- Problem description:
Before you reproduce the entries that follow, strip out any image they contain and keep the rest exact.

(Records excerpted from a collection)

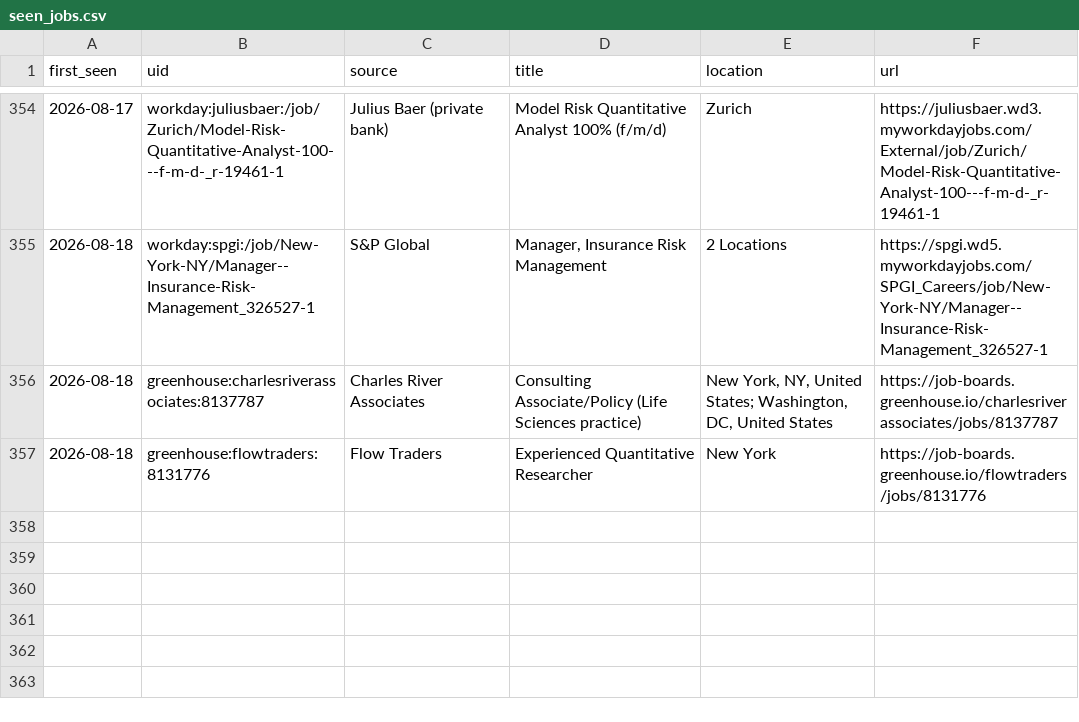
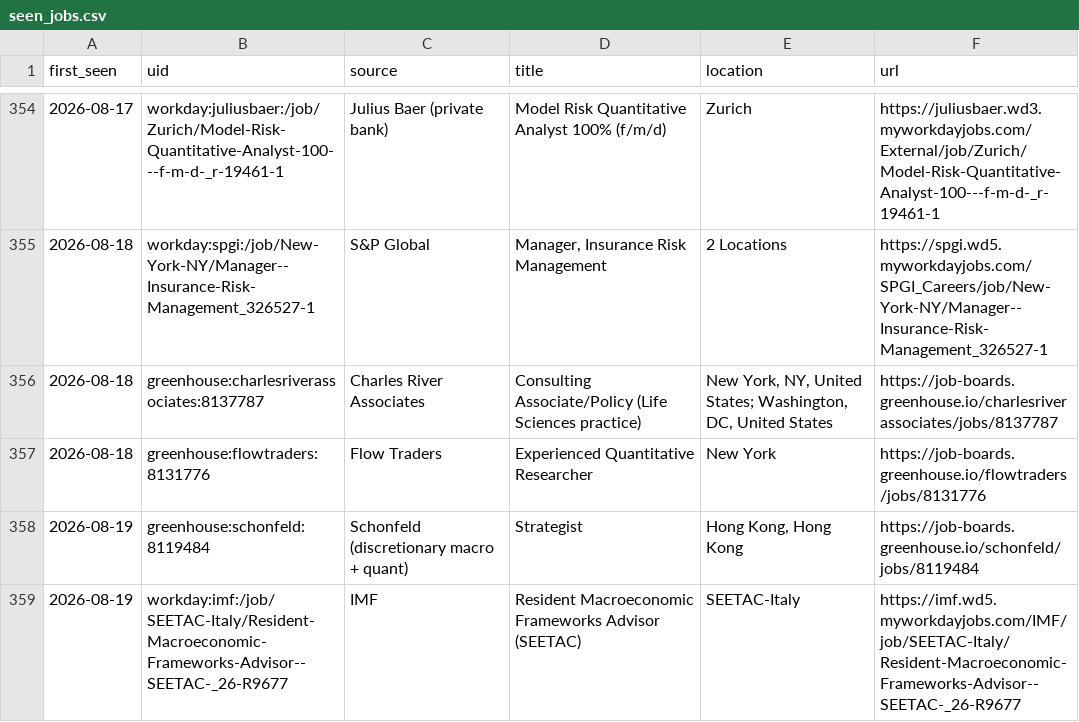
Before and after one commit to giovanniborraccia/job-radar, a CSV file: seen_jobs.csv, drawn as a sheet; only a part is shown, gaps mark what is left out.

```diff
--- a/seen_jobs.csv
+++ b/seen_jobs.csv
@@ -357 +357,3 @@ first_seen,uid,source,title,location,url
 2026-08-18,greenhouse:flowtraders:8131776,Flow Traders,Experienced Quantitative Researcher,New York,https://job-boards.greenhouse.io/flowtraders/jobs/8131776
+2026-08-19,greenhouse:schonfeld:8119484,Schonfeld (discretionary macro + quant),Strategist,"Hong Kong, Hong Kong",https://job-boards.greenhouse.io/schonfeld/jobs/8119484
+2026-08-19,workday:imf:/job/SEETAC-Italy/Resident-Macroeconomic-Frameworks-Advisor--SEETAC-_26-R9677,IMF,Resident Macroeconomic Frameworks Advisor (SEETAC),SEETAC-Italy,https://imf.wd5.myworkdayjobs.com/IMF/job/SEETAC-Italy/Resident-Macroeconomic-Frameworks-Advisor--SEETAC-_26-R9677
```
Also changed, not shown: 1 other file.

- Problem solution:
Before and after one commit to giovanniborraccia/job-radar, a CSV file: seen_jobs.csv, drawn as a sheet; only a part is shown, gaps mark what is left out.

```diff
--- a/seen_jobs.csv
+++ b/seen_jobs.csv
@@ -357 +357,3 @@ first_seen,uid,source,title,location,url
 2026-08-18,greenhouse:flowtraders:8131776,Flow Traders,Experienced Quantitative Researcher,New York,https://job-boards.greenhouse.io/flowtraders/jobs/8131776
+2026-08-19,greenhouse:schonfeld:8119484,Schonfeld (discretionary macro + quant),Strategist,"Hong Kong, Hong Kong",https://job-boards.greenhouse.io/schonfeld/jobs/8119484
+2026-08-19,workday:imf:/job/SEETAC-Italy/Resident-Macroeconomic-Frameworks-Advisor--SEETAC-_26-R9677,IMF,Resident Macroeconomic Frameworks Advisor (SEETAC),SEETAC-Italy,https://imf.wd5.myworkdayjobs.com/IMF/job/SEETAC-Italy/Resident-Macroeconomic-Frameworks-Advisor--SEETAC-_26-R9677
```
Also changed, not shown: 1 other file.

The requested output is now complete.